The very first recognition of the Flag Day celebration started in 1777, less than one year after Betsy Ross received the order from General Washington to make the first flag. The Second Continental Congress stated, “Resolved, that the flag of the United States be thirteen stripes, alternate red and white; that the union be thirteen stars, white in a blue field, representing a new Constellation.” The first national observance of the holiday was 100 years later.
Flag Day was officially established in 1916 by the Proclamation of President Woodrow Wilson, but it wasn’t until 1949 that President Truman signed an Act of Congress stating that June 14 of each year would be the designated “National Flag Day.” The holiday was inspired by the accumulation of several people doing their own local celebrations.
BJ Cigrand, a school teacher in Wisconsin, was the first person to celebrate Flag Day in 1885. It was originally known as “Flag Birthday.” In 1889, George Balch, a kindergarten teacher in New York City put together a ceremony for his students to celebrate the American flag, and his idea was soon adopted by the State Board of Education of New York.

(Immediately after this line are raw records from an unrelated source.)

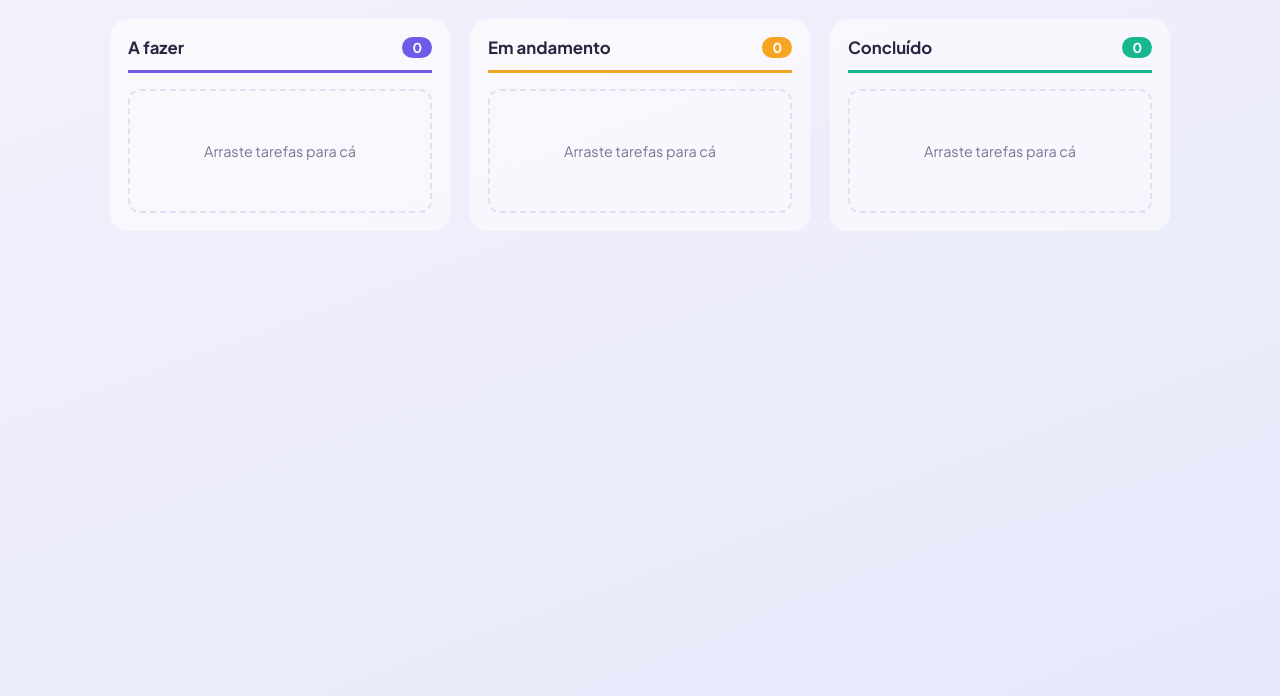
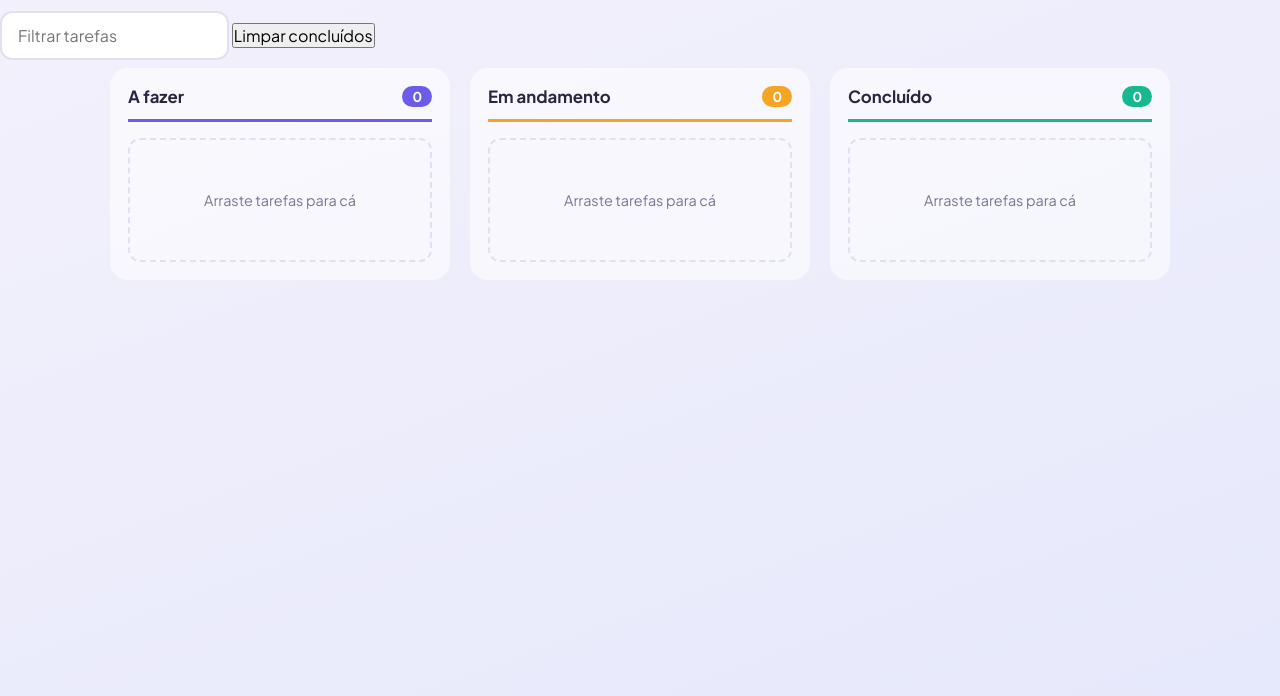
Before and after one commit to Yahonan/ProjetoInicial, a plain HTML site: page index.html in a window 1280 px wide. Shown: the part 104-800 px from the top of the page. Drawn offline with Linux system fonts and the light colour scheme.

Commit message:
Adiciona um campo de busca e um botão para limpar itens concluídos

```diff
--- a/index.html
+++ b/index.html
@@ -22,6 +22,11 @@
       <button type="submit">Adicionar</button>
     </form>
   </header>
+
+  <div class="barra">
+    <input type="search" id="campo-filtro" placeholder="Filtrar tarefas" aria-label="Filtrar tarefas">
+    <button type="button" id="limpar-concluidos">Limpar concluídos</button>
+  </div>
 
   <main class="quadro">
     <section class="coluna" data-coluna="fazer">
```
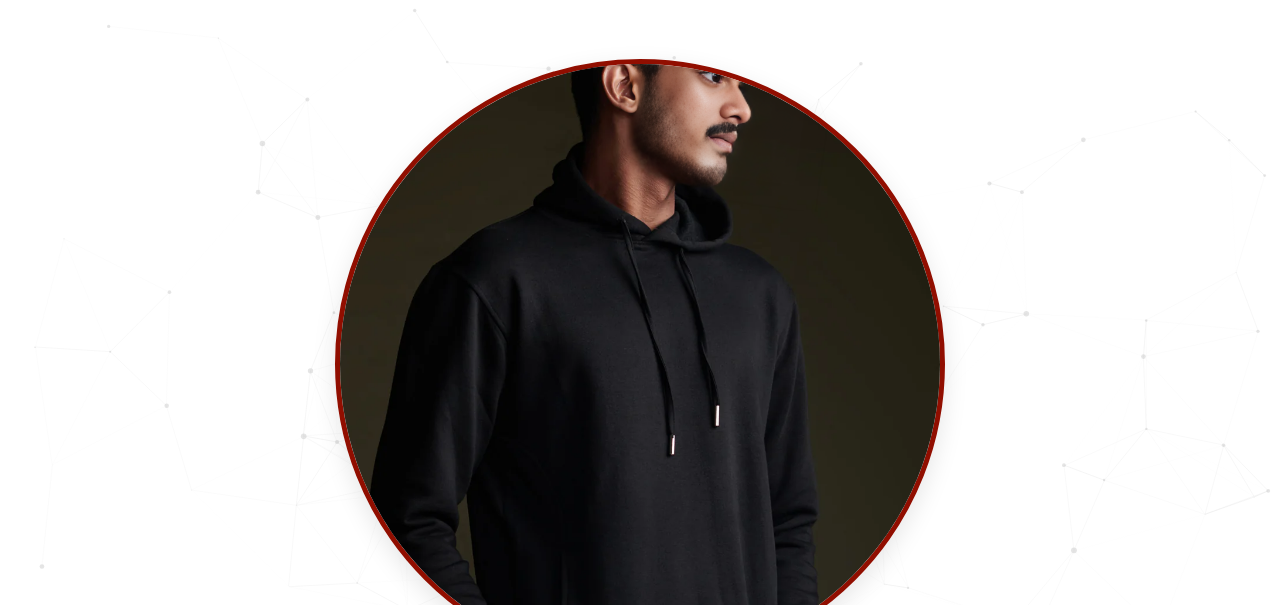
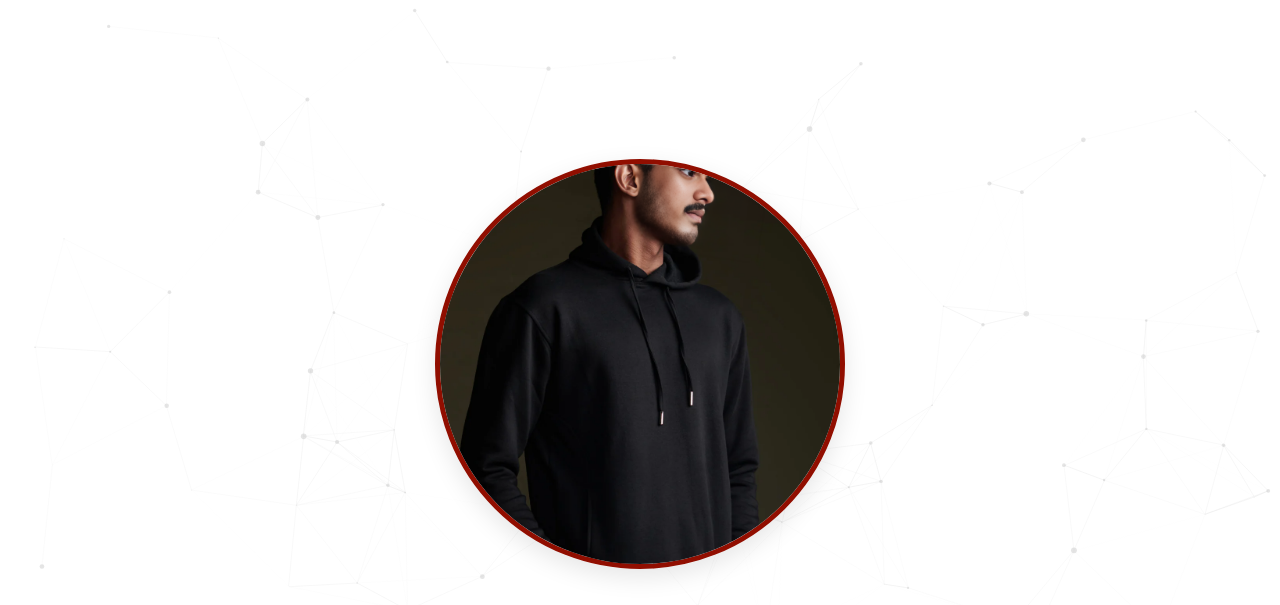
Before and after one commit to VishnuMoguluri/portfolio, a plain HTML site: page index.html in a window 1280 px wide. Shown: the top 605 px of the page. Drawn offline with nearby package versions, Linux system fonts and the light colour scheme.

Commit message:
Update index.html

```diff
--- a/index.html
+++ b/index.html
@@ -105,8 +105,8 @@
         }
 
         .profile-photo {
-            width: 600px;
-            height: 600px;
+            width: 400px;
+            height: 400px;
             border-radius: 50%;
             object-fit: cover;
             border: 5px solid var(--accent-color);
```
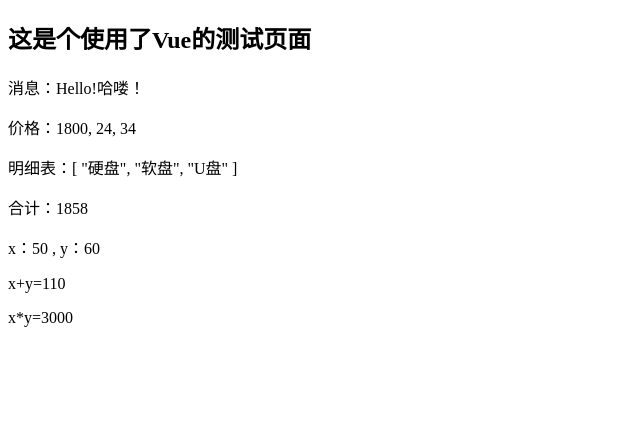
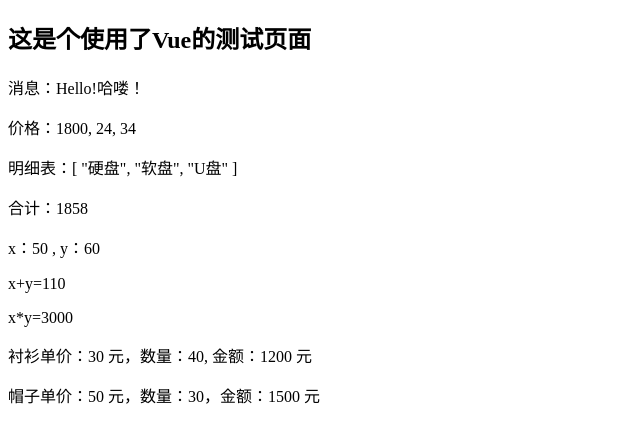
Before and after one commit to 376473984/un1, a plain HTML site: page index.html in a window 1280 px wide. Shown: the whole page, without its empty margins (0-640 px from the left). Drawn offline with nearby package versions, Linux system fonts and the light colour scheme.

Commit message:
计算属性添加了两个使用数据对象内数据传参，并绑定到应用区的新增相应字段

```diff
--- a/index.html
+++ b/index.html
@@ -14,6 +14,8 @@
             <p> x：{{x}} </x:>, y：{{y}} </p>
             <p> x+y={{sum(x,y)}} </p>
             <p> x*y={{mult(x,y)}} </p>
+            <p> 衬衫单价：{{shirtCost}} 元，数量：{{shirtNum}}, 金额：{{shirtPay}} 元 </p>
+            <p> 帽子单价：{{hatCost}} 元，数量：{{hatNum}}，金额：{{hatPay}} 元 </p>
         </div>
 
         <script src="https://unpkg.com/vue"></script>
@@ -27,10 +29,20 @@
                     details: ['硬盘','软盘','U盘'],
                     x:50,
                     y:60,
+                    shirtCost:30,
+                    shirtNum:40,
+                    hatCost:50,
+                    hatNum:30,
                 },
                 computed:{
                     total(){
                         return 1800+24+34;
+                    },
+                    shirtPay(){
+                        return this.shirtCost * this.shirtNum;
+                    },
+                    hatPay(){
+                        return this.hatCost * this.hatNum;
                     }
                 },
                 methods:{
@@ -44,6 +56,5 @@
             });
 
         </script>
-
     </body>
 </html>
```
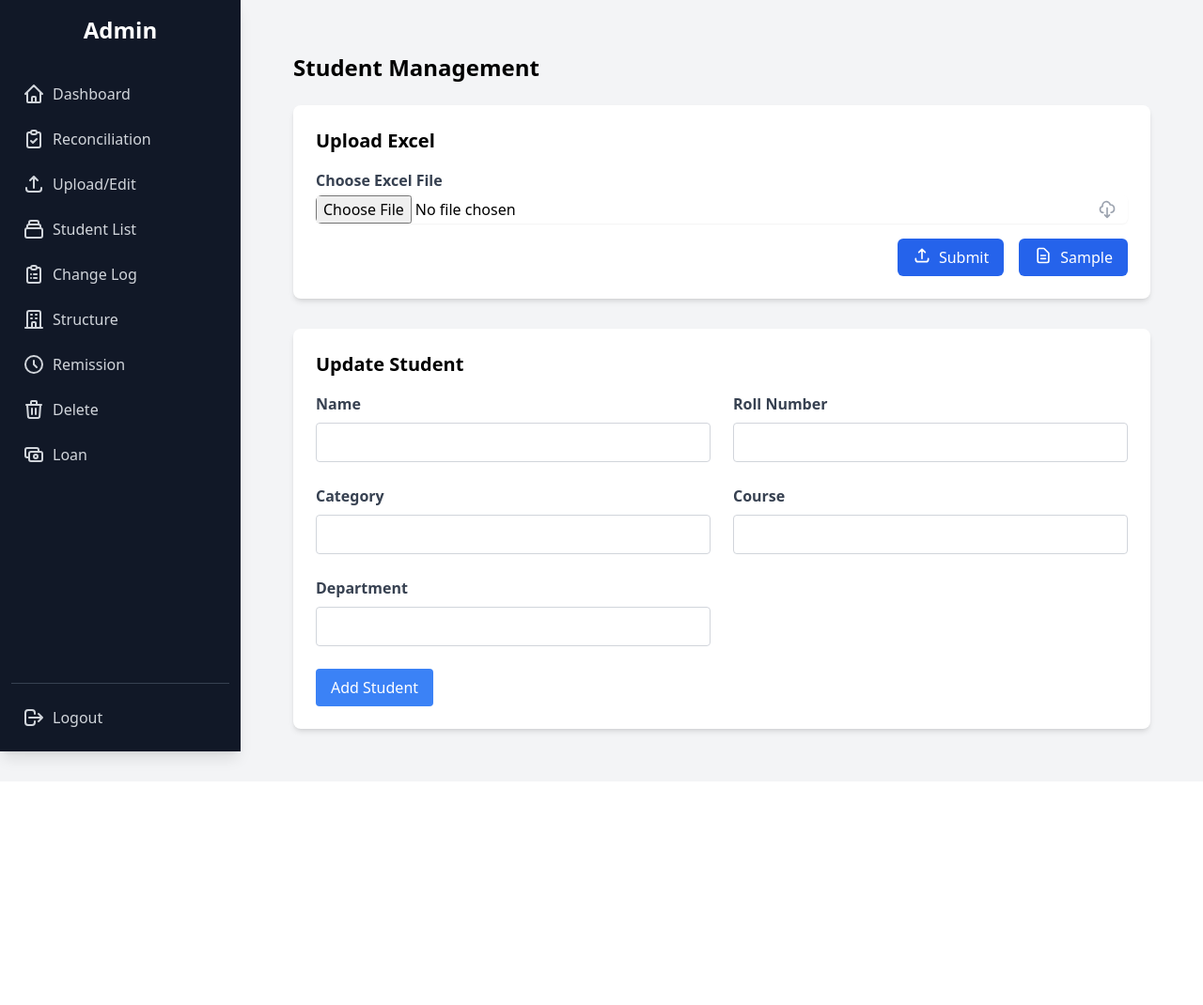
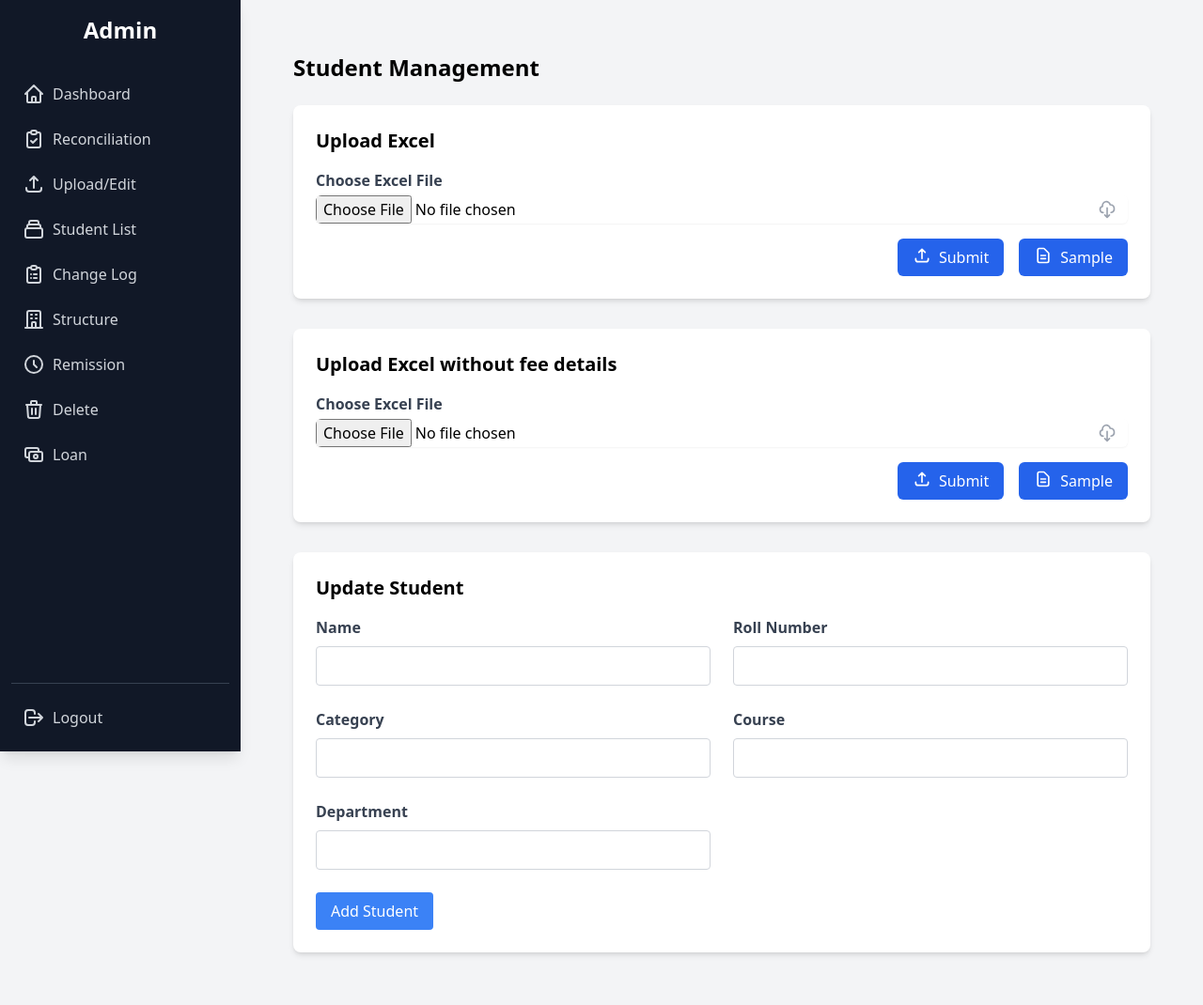
Before and after one commit to Naren-Sai-17/iiti_fee_portal, a Django app: page /admin/upload in a window 1280 px wide. Shown: the whole page at 94% size. Before the commit the page ends 821 px from the top, so only its background shows below. Run offline with Django 4.2, Linux system fonts and the light colour scheme; the visitor is signed in with stand-in values (Sample User, id 1); some libraries are stand-ins or nearby versions.

Commit message:
upload_student

```diff
--- a/main/admin_portal/templates/admin_portal/upload.html
+++ b/main/admin_portal/templates/admin_portal/upload.html
@@ -6,6 +6,39 @@
 <div class="bg-white rounded-lg shadow-md p-6 mb-8">
   <h2 class="text-xl font-semibold mb-4">Upload Excel</h2>
   <form action="/admin/upload_excel" method="POST" enctype="multipart/form-data" class="space-y-4">
+    {% csrf_token %}
+    <div>
+      <label for="excel_file" class="block text-gray-700 font-semibold">Choose Excel File</label>
+      <div class="relative mt-1">
+        <input type="file" id="excel_file" name="excel_file" class="w-full border-gray-300 rounded-md shadow-sm focus:border-blue-500 focus:ring focus:ring-blue-500" />
+        <div class="absolute inset-y-0 right-0 pr-3 flex items-center pointer-events-none">
+          <svg class="h-5 w-5 text-gray-400" xmlns="http://www.w3.org/2000/svg" fill="none" viewBox="0 0 24 24" stroke="currentColor">
+            <path stroke-linecap="round" stroke-linejoin="round" stroke-width="2" d="M7 16a4 4 0 01-.88-7.903A5 5 0 1115.9 6L16 6a5 5 0 011 9.9M9 19l3 3m0 0l3-3m-3 3V10" />
+          </svg>
+        </div>
+      </div>
+    </div>
+    <div class="flex justify-end space-x-4">
+      <button type="submit" class="inline-flex justify-center px-4 py-2 bg-blue-600 text-white rounded-md hover:bg-blue-700 focus:outline-none focus:ring-2 focus:ring-offset-2 focus:ring-blue-500">
+        <svg class="h-5 w-5 mr-2" xmlns="http://www.w3.org/2000/svg" fill="none" viewBox="0 0 24 24" stroke="currentColor">
+          <path stroke-linecap="round" stroke-linejoin="round" stroke-width="2" d="M4 16v1a3 3 0 003 3h10a3 3 0 003-3v-1m-4-8l-4-4m0 0L8 8m4-4v12" />
+        </svg>
+        Submit
+      </button>
+      {% url 'admin_portal:download_excel' 'upload_sample' as download_url %}
+      <button type="button" onclick="window.location.href = '{{ download_url }}'" class="inline-flex justify-center px-4 py-2 bg-blue-600 text-white rounded-md hover:bg-blue-700 focus:outline-none focus:ring-2 focus:ring-offset-2 focus:ring-blue-500">
+        <svg class="h-5 w-5 mr-2" xmlns="http://www.w3.org/2000/svg" fill="none" viewBox="0 0 24 24" stroke="currentColor">
+          <path stroke-linecap="round" stroke-linejoin="round" stroke-width="2" d="M9 12h6m-6 4h6m2 5H7a2 2 0 01-2-2V5a2 2 0 012-2h5.586a1 1 0 01.707.293l5.414 5.414a1 1 0 01.293.707V19a2 2 0 01-2 2z" />
+        </svg>
+        Sample
+      </button>
+    </div>
+  </form>
+</div>
+
+<div class="bg-white rounded-lg shadow-md p-6 mb-8">
+  <h2 class="text-xl font-semibold mb-4">Upload Excel without fee details</h2>
+  <form action="/admin/upload_excel2" method="POST" enctype="multipart/form-data" class="space-y-4">
     {% csrf_token %}
     <div>
       <label for="excel_file" class="block text-gray-700 font-semibold">Choose Excel File</label>
--- a/main/admin_portal/urls.py
+++ b/main/admin_portal/urls.py
@@ -20,6 +20,7 @@ urlpatterns = [
     path("delete", views.delete, name = "delete"),
     path("upload", views.upload, name = "upload"),
     path("upload_excel", views.upload_excel, name = "upload_excel"),
+    path("upload_excel2", views.upload_excel2, name = "upload_excel2"),
     path("profile/<str:roll_number>/",views.profile,name = "profile"),
     path("update_profile", views.update_profile, name='update_profile'),
     path("list", views.list.as_view(), name = "list"),
--- a/main/admin_portal/views.py
+++ b/main/admin_portal/views.py
@@ -306,6 +306,13 @@ def upload_excel(request):
     utils.add_students(excel_file)
     return redirect(reverse("admin_portal:upload"))
 
+@require_POST
+@is_admin
+def upload_excel2(request):
+    excel_file = request.FILES["excel_file"]
+    utils.add_students2(excel_file)
+    return redirect(reverse("admin_portal:upload"))
+
 
 ########## Authentication ##########
 def login(request):
```
Also changed, not shown: main/admin_portal/utils.py (+26 -0 lines), 1 other file.
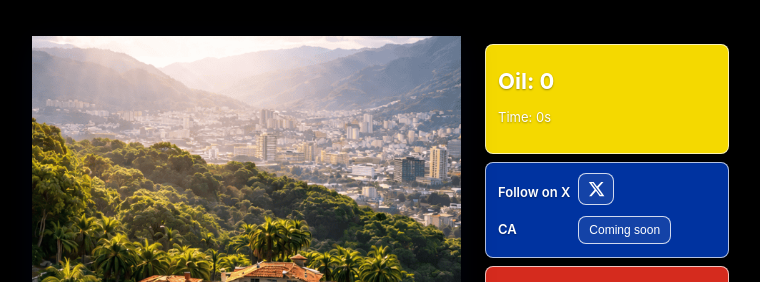
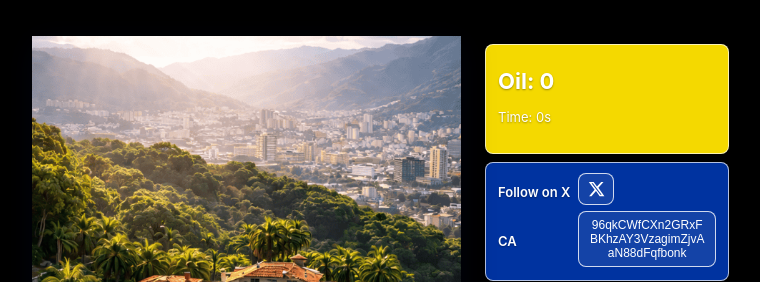
Before and after one commit to artistitakfak-dotcom/n1g33r, a plain HTML site: page index.html in a window 1280 px wide. Shown: the top 282 px of the page, without its empty margins (308-1068 px from the left). Drawn offline with Linux system fonts and the light colour scheme; no server answers; files whose address does not match are found by name.

Commit message:
Update index.html

```diff
--- a/index.html
+++ b/index.html
@@ -96,7 +96,7 @@
               <tr>
                 <td class="label">CA</td>
                 <td class="value">
-                  <button class="copyable" type="button" data-copy="Coming soon">Coming soon</button>
+                  <button class="copyable" type="button" data-copy="96qkCWfCXn2GRxFBKhzAY3VzagimZjvAaN88dFqfbonk">96qkCWfCXn2GRxFBKhzAY3VzagimZjvAaN88dFqfbonk</button>
                 </td>
               </tr>
             </tbody>
```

The week of June 14 is also National Flag week. People celebrate by flying flags outside their homes or businesses. They also join in or go to watch parades that are held in a city near them. Though Flag Day is not a federal holiday in any state except for New York and Pennsylvania, it is a nationwide observance, and businesses are still open.